►

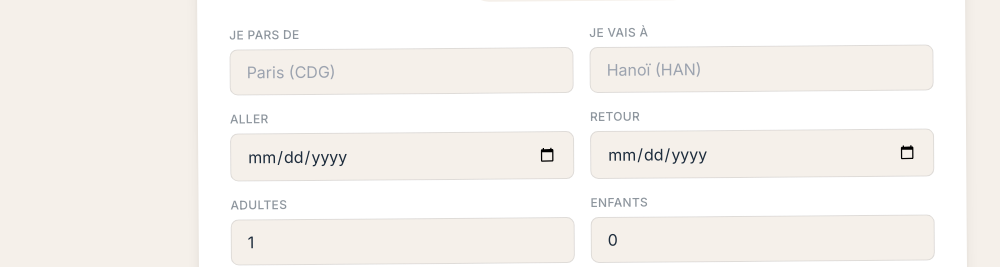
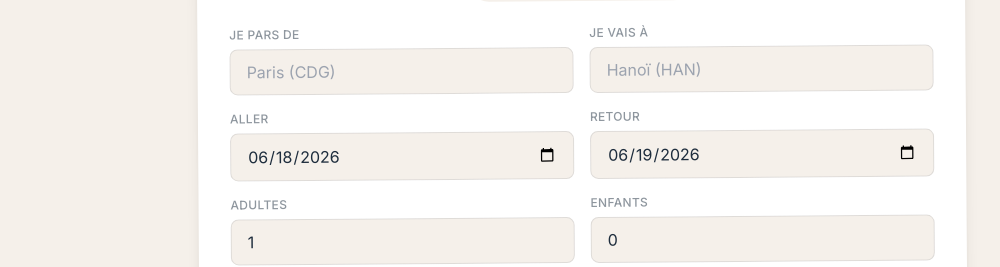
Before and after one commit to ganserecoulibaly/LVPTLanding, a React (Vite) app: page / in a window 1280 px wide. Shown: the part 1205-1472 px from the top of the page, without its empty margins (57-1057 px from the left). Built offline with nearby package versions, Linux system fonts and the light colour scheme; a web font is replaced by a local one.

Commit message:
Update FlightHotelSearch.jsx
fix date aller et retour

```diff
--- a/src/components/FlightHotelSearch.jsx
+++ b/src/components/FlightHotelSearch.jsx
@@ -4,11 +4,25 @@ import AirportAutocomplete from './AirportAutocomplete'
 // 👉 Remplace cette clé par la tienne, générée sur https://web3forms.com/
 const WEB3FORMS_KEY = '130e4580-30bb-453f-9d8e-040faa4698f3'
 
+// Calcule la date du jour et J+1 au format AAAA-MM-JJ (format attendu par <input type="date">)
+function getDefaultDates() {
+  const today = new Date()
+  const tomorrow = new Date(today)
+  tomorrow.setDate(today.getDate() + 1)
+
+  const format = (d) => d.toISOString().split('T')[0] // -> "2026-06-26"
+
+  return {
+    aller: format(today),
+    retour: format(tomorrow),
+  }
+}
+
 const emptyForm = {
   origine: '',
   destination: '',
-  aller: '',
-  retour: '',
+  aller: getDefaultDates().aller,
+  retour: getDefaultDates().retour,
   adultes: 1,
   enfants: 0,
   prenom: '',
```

◄

→ Work instructions
Once you find the line containing "fix date aller et retour", copy it and every line after it through the end of the records, exactly as they stand.

→ Response to this exercise
fix date aller et retour

```diff
--- a/src/components/FlightHotelSearch.jsx
+++ b/src/components/FlightHotelSearch.jsx
@@ -4,11 +4,25 @@ import AirportAutocomplete from './AirportAutocomplete'
 // 👉 Remplace cette clé par la tienne, générée sur https://web3forms.com/
 const WEB3FORMS_KEY = '130e4580-30bb-453f-9d8e-040faa4698f3'
 
+// Calcule la date du jour et J+1 au format AAAA-MM-JJ (format attendu par <input type="date">)
+function getDefaultDates() {
+  const today = new Date()
+  const tomorrow = new Date(today)
+  tomorrow.setDate(today.getDate() + 1)
+
+  const format = (d) => d.toISOString().split('T')[0] // -> "2026-06-26"
+
+  return {
+    aller: format(today),
+    retour: format(tomorrow),
+  }
+}
+
 const emptyForm = {
   origine: '',
   destination: '',
-  aller: '',
-  retour: '',
+  aller: getDefaultDates().aller,
+  retour: getDefaultDates().retour,
   adultes: 1,
   enfants: 0,
   prenom: '',
```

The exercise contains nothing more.